• Task description
Exactly as written, output each of the lines below, with no images.

(Code change snippets)
=-=-=

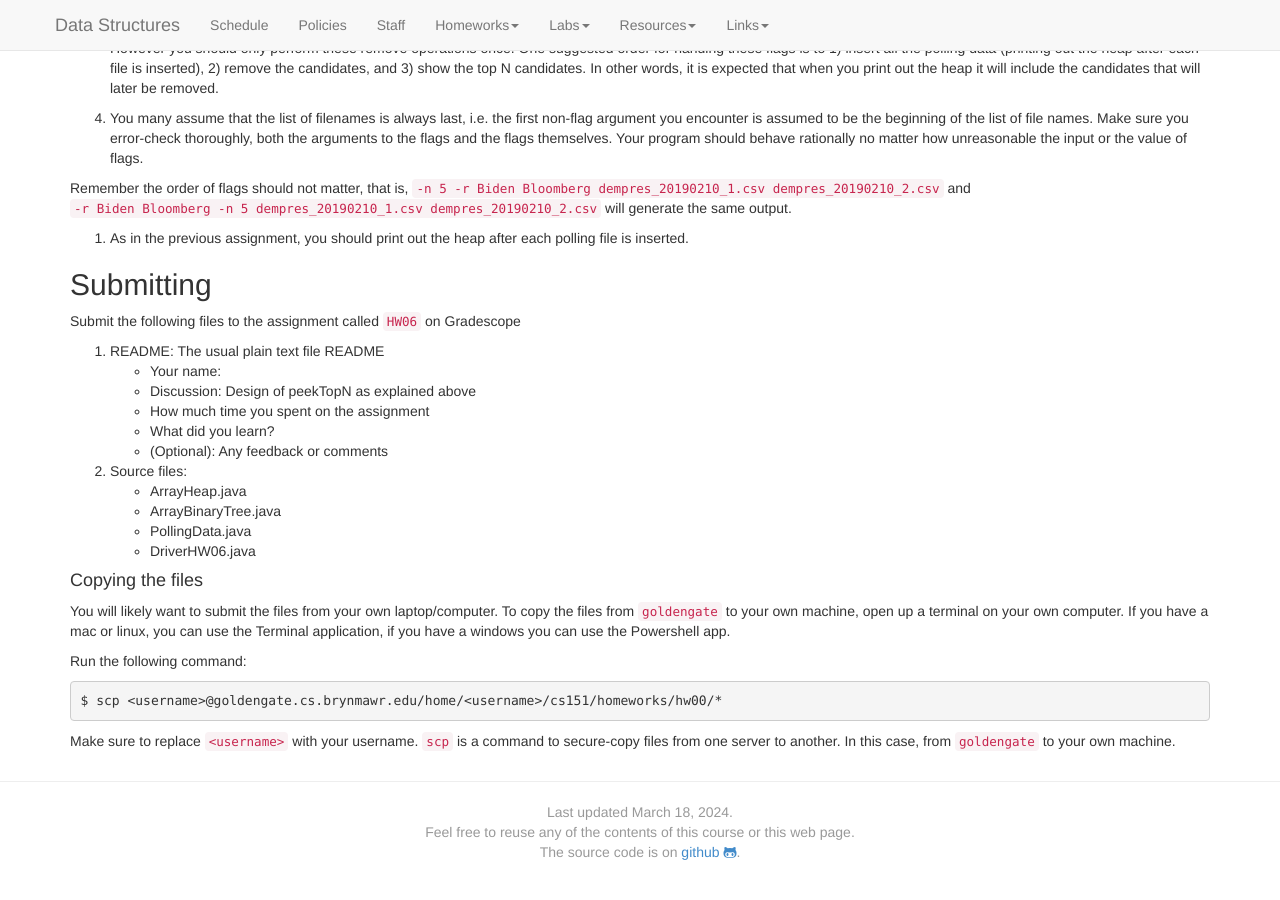
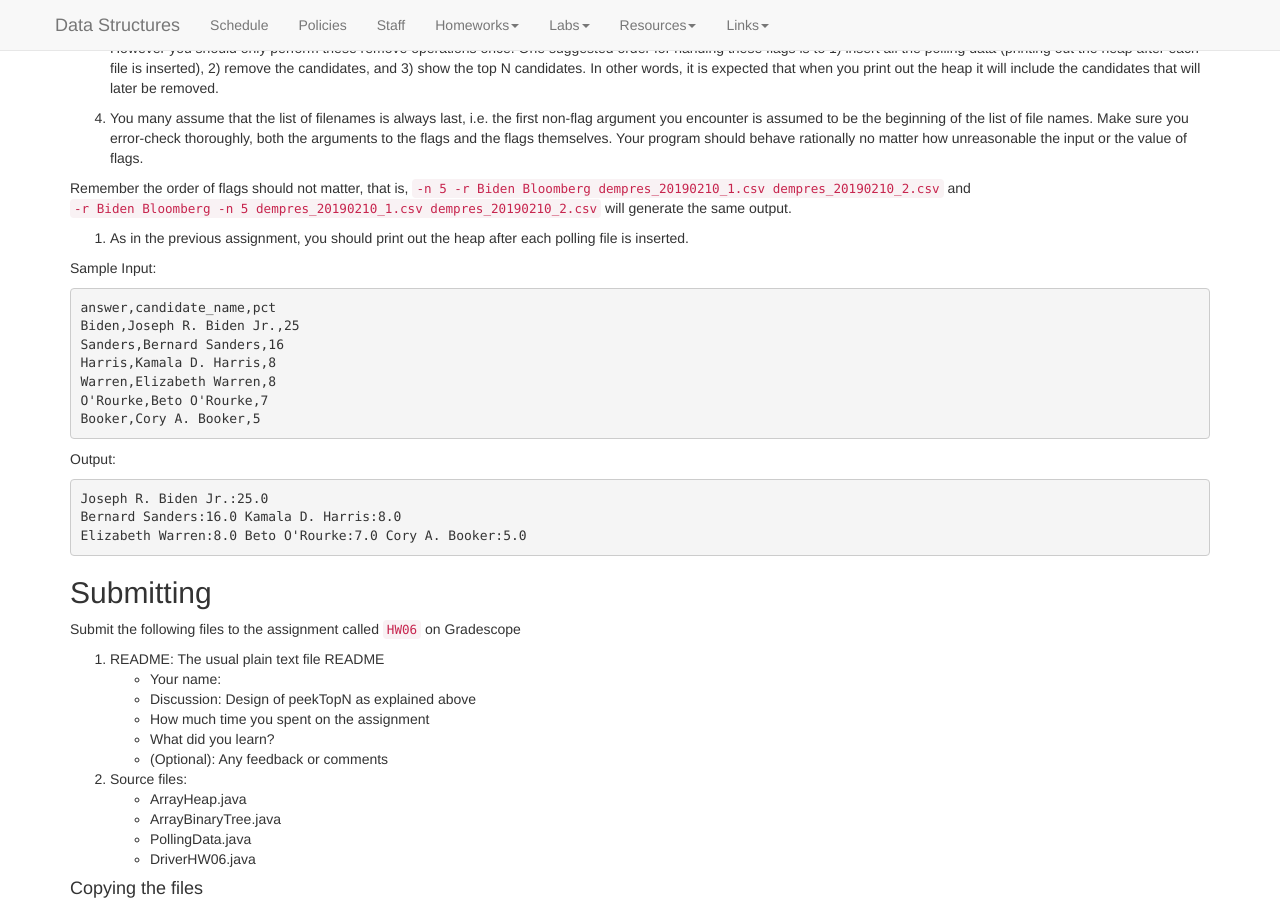
Before and after one commit to kalte0/BMC-CS-151.github.io, a Jekyll site: the page built from hws/HW06.md, in a window 1280 px wide and 900 px high, scrolled down 2297 px. Built offline with Jekyll 4.4.1, drawn with Linux system fonts in a browser that asks for light colours; nearby versions of some CDN libraries; before the commit the page ends 3159 px from its top, so only the background shows below that.

Commit message:
Update HW06.md

````diff
--- a/hws/HW06.md
+++ b/hws/HW06.md
@@ -223,6 +223,25 @@ will generate the same output.
 5. As in the previous assignment, you should print out the heap after each
 polling file is inserted.
 
+Sample Input:
+
+```
+answer,candidate_name,pct
+Biden,Joseph R. Biden Jr.,25
+Sanders,Bernard Sanders,16
+Harris,Kamala D. Harris,8
+Warren,Elizabeth Warren,8
+O'Rourke,Beto O'Rourke,7
+Booker,Cory A. Booker,5
+```
+
+Output:
+```
+Joseph R. Biden Jr.:25.0
+Bernard Sanders:16.0 Kamala D. Harris:8.0
+Elizabeth Warren:8.0 Beto O'Rourke:7.0 Cory A. Booker:5.0
+```
+
 ## Submitting
 Submit the following files to the assignment called `HW06` on Gradescope
 
````
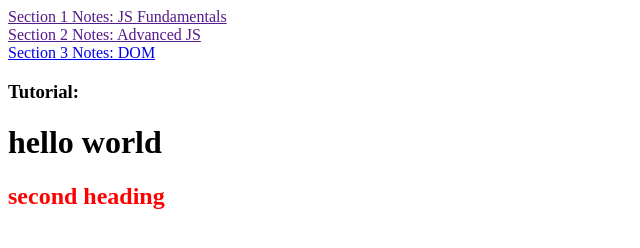
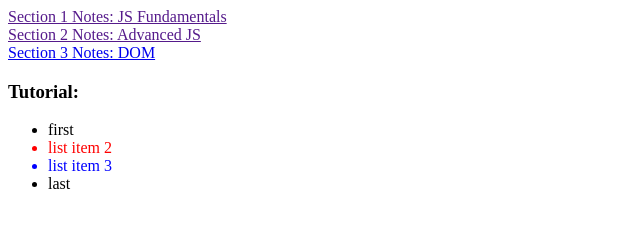
Before and after one commit to usmansafk/learn-JS, a plain HTML site: page index.html in a window 1280 px wide. Shown: the whole page, without its empty margins (0-640 px from the left). Drawn offline with Linux system fonts and the light colour scheme.

Commit message:
Navigate the DOM - previousSibling and nextSibling

```diff
--- a/app.js
+++ b/app.js
@@ -1,11 +1,22 @@
-//Navigate the DOM - parent
+//Navigate the DOM - previousSibling and nextSibling
+//returns whitespace
 
-//parentElement - same idea as previous childElement
+// Siblings are those which are equal in the DOM structure
+// When you use these properties, the first entry will be a empty text whitespace. Hence you must use the property again to get the correct element:
 
-const heading = document.querySelector("h2");
-console.log(heading.parentElement.parentElement.parentElement.parentElement);
-//as you can see, you can chain the parentElement, until eventually you will reach html element. Beyond that is null.
+const first = document.querySelector(".first"); //notice -- don't forget the . as it references a class
+// console.log(first); // always log if you are ever unsure and to make sure you have selected properly and/or get the correct data set
 
-const parent = heading.parentElement;
-parent.style.color = "red";
-//styling via parent. The whole div
+// let second = first.nextSibling;
+//lets say, you want to see the next sibling to element, use nextSibling property
+// console.log(second);
+//this will originally return text whitespace
+
+//hence:
+const second = first.nextSibling.nextSibling;
+second.style.color = "red"; // changing the colour of list item 2 to red
+console.log(second);
+
+const last = document.querySelector("#last");
+const third = (last.previousSibling.previousSibling.style.color = "blue"); // changing the colour of list item 3 to blue
+console.log(third);
--- a/index.html
+++ b/index.html
@@ -17,12 +17,12 @@
 
     <h3>Tutorial:</h3>
 
-    <div id="result">
-      <h1>hello world</h1>
-      <div class="second">
-        <h2>second heading</h2>
-      </div>
-    </div>
+    <ul id="result">
+      <li class="first">first</li>
+      <li>list item 2</li>
+      <li>list item 3</li>
+      <li id="last">last</li>
+    </ul>
 
     <script src="app.js"></script>
   </body>
```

=-=-=

• Task solution
Before and after one commit to kalte0/BMC-CS-151.github.io, a Jekyll site: the page built from hws/HW06.md, in a window 1280 px wide and 900 px high, scrolled down 2297 px. Built offline with Jekyll 4.4.1, drawn with Linux system fonts in a browser that asks for light colours; nearby versions of some CDN libraries; before the commit the page ends 3159 px from its top, so only the background shows below that.

Commit message:
Update HW06.md

````diff
--- a/hws/HW06.md
+++ b/hws/HW06.md
@@ -223,6 +223,25 @@ will generate the same output.
 5. As in the previous assignment, you should print out the heap after each
 polling file is inserted.
 
+Sample Input:
+
+```
+answer,candidate_name,pct
+Biden,Joseph R. Biden Jr.,25
+Sanders,Bernard Sanders,16
+Harris,Kamala D. Harris,8
+Warren,Elizabeth Warren,8
+O'Rourke,Beto O'Rourke,7
+Booker,Cory A. Booker,5
+```
+
+Output:
+```
+Joseph R. Biden Jr.:25.0
+Bernard Sanders:16.0 Kamala D. Harris:8.0
+Elizabeth Warren:8.0 Beto O'Rourke:7.0 Cory A. Booker:5.0
+```
+
 ## Submitting
 Submit the following files to the assignment called `HW06` on Gradescope
 
````
Before and after one commit to usmansafk/learn-JS, a plain HTML site: page index.html in a window 1280 px wide. Shown: the whole page, without its empty margins (0-640 px from the left). Drawn offline with Linux system fonts and the light colour scheme.

Commit message:
Navigate the DOM - previousSibling and nextSibling

```diff
--- a/app.js
+++ b/app.js
@@ -1,11 +1,22 @@
-//Navigate the DOM - parent
+//Navigate the DOM - previousSibling and nextSibling
+//returns whitespace
 
-//parentElement - same idea as previous childElement
+// Siblings are those which are equal in the DOM structure
+// When you use these properties, the first entry will be a empty text whitespace. Hence you must use the property again to get the correct element:
 
-const heading = document.querySelector("h2");
-console.log(heading.parentElement.parentElement.parentElement.parentElement);
-//as you can see, you can chain the parentElement, until eventually you will reach html element. Beyond that is null.
+const first = document.querySelector(".first"); //notice -- don't forget the . as it references a class
+// console.log(first); // always log if you are ever unsure and to make sure you have selected properly and/or get the correct data set
 
-const parent = heading.parentElement;
-parent.style.color = "red";
-//styling via parent. The whole div
+// let second = first.nextSibling;
+//lets say, you want to see the next sibling to element, use nextSibling property
+// console.log(second);
+//this will originally return text whitespace
+
+//hence:
+const second = first.nextSibling.nextSibling;
+second.style.color = "red"; // changing the colour of list item 2 to red
+console.log(second);
+
+const last = document.querySelector("#last");
+const third = (last.previousSibling.previousSibling.style.color = "blue"); // changing the colour of list item 3 to blue
+console.log(third);
--- a/index.html
+++ b/index.html
@@ -17,12 +17,12 @@
 
     <h3>Tutorial:</h3>
 
-    <div id="result">
-      <h1>hello world</h1>
-      <div class="second">
-        <h2>second heading</h2>
-      </div>
-    </div>
+    <ul id="result">
+      <li class="first">first</li>
+      <li>list item 2</li>
+      <li>list item 3</li>
+      <li id="last">last</li>
+    </ul>
 
     <script src="app.js"></script>
   </body>
```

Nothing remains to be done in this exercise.